> [INFORMATION SHOWN]
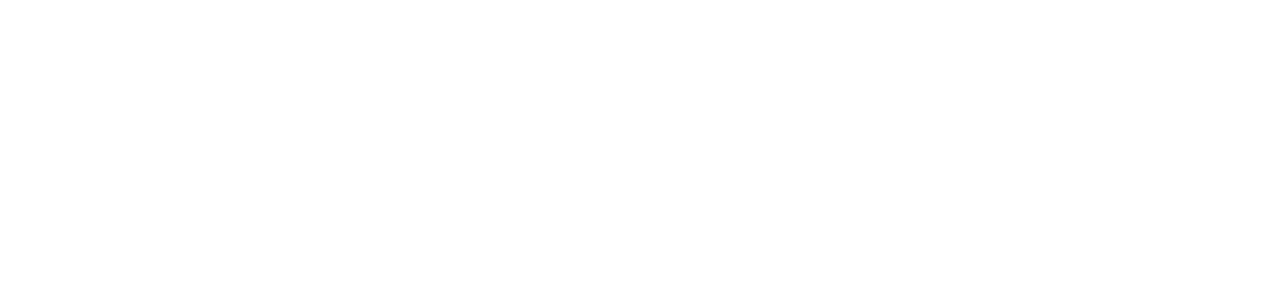
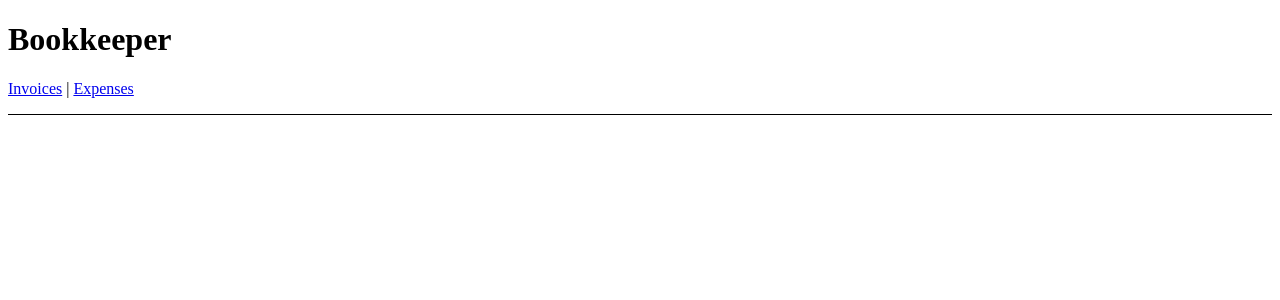
Before and after one commit to Mattwwilson34/symmetric-athletics, a React (Create React App) app: page / in a window 1280 px wide. Shown: the top 300 px of the page. Built offline with nearby package versions, Linux system fonts and the light colour scheme.

Commit message:
Added react-router filler routes

```diff
--- a/src/Components/App/App.jsx
+++ b/src/Components/App/App.jsx
@@ -1,7 +1,20 @@
 import './App.css';
+import { Link } from 'react-router-dom';
 
 function App() {
-  return <div className='App'></div>;
+  return (
+    <div className='App'>
+      <h1>Bookkeeper</h1>
+      <nav
+        style={{
+          borderBottom: 'solid 1px',
+          paddingBottom: '1rem',
+        }}>
+        <Link to='/invoices'>Invoices</Link> |{' '}
+        <Link to='/expenses'>Expenses</Link>
+      </nav>
+    </div>
+  );
 }
 
 export default App;
--- a/src/index.js
+++ b/src/index.js
@@ -1,11 +1,14 @@
 import React from 'react';
 import ReactDOM from 'react-dom';
+import { BrowserRouter, Routes, Route } from 'react-router-dom';
 import './index.css';
 import App from './Components/App/App';
 
 ReactDOM.render(
-  <React.StrictMode>
-    <App />
-  </React.StrictMode>,
+  <BrowserRouter>
+    <Routes>
+      <Route path='/' element={<App />}></Route>
+    </Routes>
+  </BrowserRouter>,
   document.getElementById('root')
 );
```
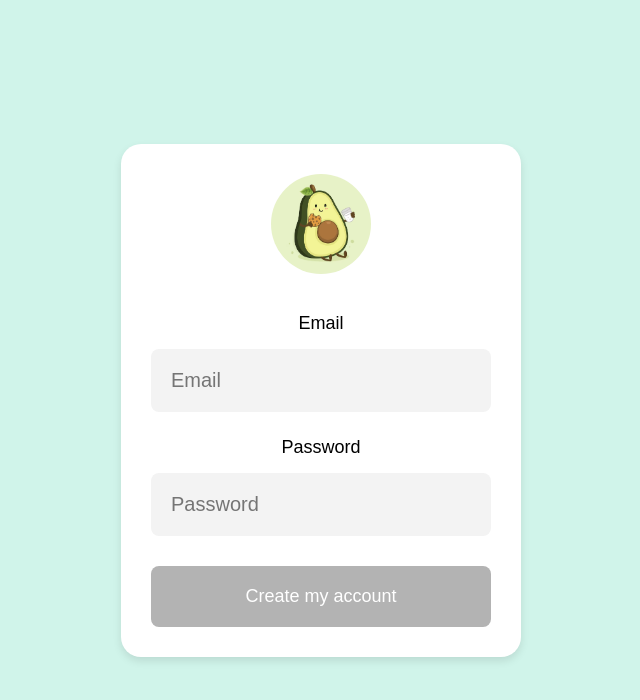
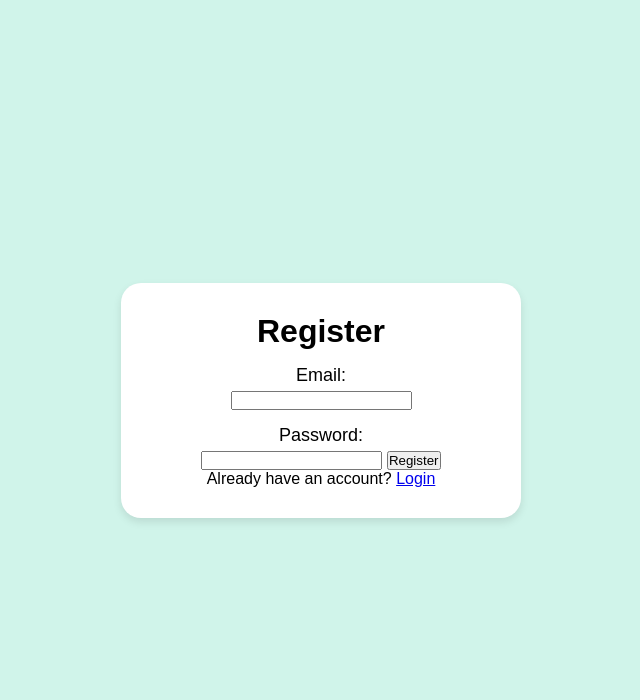
Before and after one commit to ShobhitWahane/MajorProject, a Flask app: page / in a window 1280 px wide. Shown: the top 700 px of the page, without its empty margins (319-959 px from the left). Run offline with Flask 3, Linux system fonts and the light colour scheme.

Commit message:
Update index.html

```diff
--- a/templates/index.html
+++ b/templates/index.html
@@ -3,30 +3,22 @@
 <head>
     <meta charset="UTF-8">
     <meta name="viewport" content="width=device-width, initial-scale=1.0">
-    <title>Sign Up</title>
+    <title>Register</title>
     <link rel="stylesheet" href="{{ url_for('static', filename='style.css') }}">
 </head>
 <body>
     <div class="container">
-        <div class="avatar">
-            <img src="{{ url_for('static', filename='avacado.jpeg') }}" alt="Avocado">
-        </div>
-        <form class="signup-form" id="signupForm">
-            <label for="email">Email</label>
-            <input type="email" id="email" placeholder="Email" required>
+        <h1>Register</h1>
+        <form action="{{ url_for('register') }}" method="POST">
+            <label for="email">Email:</label>
+            <input type="email" id="email" name="email" required>
 
-            <label for="password">Password</label>
-            <input type="password" id="password" placeholder="Password" required>
+            <label for="password">Password:</label>
+            <input type="password" id="password" name="password" required>
 
-            <button type="submit" id="createAccountBtn">Create my account</button>
+            <button type="submit">Register</button>
         </form>
+        <p>Already have an account? <a href="{{ url_for('login') }}">Login</a></p>
     </div>
-
-    <script>
-        document.getElementById('signupForm').addEventListener('submit', function(event) {
-            event.preventDefault();
-            window.location.href = "{{ url_for('gender') }}";  // Redirect to the gender page after form submission
-        });
-    </script>
 </body>
 </html>
```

> [ACTIVITY] Would you please write out the entries in full, exactly as they read, but without pictures?

> [EXPECTED ANSWER]
Before and after one commit to Mattwwilson34/symmetric-athletics, a React (Create React App) app: page / in a window 1280 px wide. Shown: the top 300 px of the page. Built offline with nearby package versions, Linux system fonts and the light colour scheme.

Commit message:
Added react-router filler routes

```diff
--- a/src/Components/App/App.jsx
+++ b/src/Components/App/App.jsx
@@ -1,7 +1,20 @@
 import './App.css';
+import { Link } from 'react-router-dom';
 
 function App() {
-  return <div className='App'></div>;
+  return (
+    <div className='App'>
+      <h1>Bookkeeper</h1>
+      <nav
+        style={{
+          borderBottom: 'solid 1px',
+          paddingBottom: '1rem',
+        }}>
+        <Link to='/invoices'>Invoices</Link> |{' '}
+        <Link to='/expenses'>Expenses</Link>
+      </nav>
+    </div>
+  );
 }
 
 export default App;
--- a/src/index.js
+++ b/src/index.js
@@ -1,11 +1,14 @@
 import React from 'react';
 import ReactDOM from 'react-dom';
+import { BrowserRouter, Routes, Route } from 'react-router-dom';
 import './index.css';
 import App from './Components/App/App';
 
 ReactDOM.render(
-  <React.StrictMode>
-    <App />
-  </React.StrictMode>,
+  <BrowserRouter>
+    <Routes>
+      <Route path='/' element={<App />}></Route>
+    </Routes>
+  </BrowserRouter>,
   document.getElementById('root')
 );
```
Before and after one commit to ShobhitWahane/MajorProject, a Flask app: page / in a window 1280 px wide. Shown: the top 700 px of the page, without its empty margins (319-959 px from the left). Run offline with Flask 3, Linux system fonts and the light colour scheme.

Commit message:
Update index.html

```diff
--- a/templates/index.html
+++ b/templates/index.html
@@ -3,30 +3,22 @@
 <head>
     <meta charset="UTF-8">
     <meta name="viewport" content="width=device-width, initial-scale=1.0">
-    <title>Sign Up</title>
+    <title>Register</title>
     <link rel="stylesheet" href="{{ url_for('static', filename='style.css') }}">
 </head>
 <body>
     <div class="container">
-        <div class="avatar">
-            <img src="{{ url_for('static', filename='avacado.jpeg') }}" alt="Avocado">
-        </div>
-        <form class="signup-form" id="signupForm">
-            <label for="email">Email</label>
-            <input type="email" id="email" placeholder="Email" required>
+        <h1>Register</h1>
+        <form action="{{ url_for('register') }}" method="POST">
+            <label for="email">Email:</label>
+            <input type="email" id="email" name="email" required>
 
-            <label for="password">Password</label>
-            <input type="password" id="password" placeholder="Password" required>
+            <label for="password">Password:</label>
+            <input type="password" id="password" name="password" required>
 
-            <button type="submit" id="createAccountBtn">Create my account</button>
+            <button type="submit">Register</button>
         </form>
+        <p>Already have an account? <a href="{{ url_for('login') }}">Login</a></p>
     </div>
-
-    <script>
-        document.getElementById('signupForm').addEventListener('submit', function(event) {
-            event.preventDefault();
-            window.location.href = "{{ url_for('gender') }}";  // Redirect to the gender page after form submission
-        });
-    </script>
 </body>
 </html>
```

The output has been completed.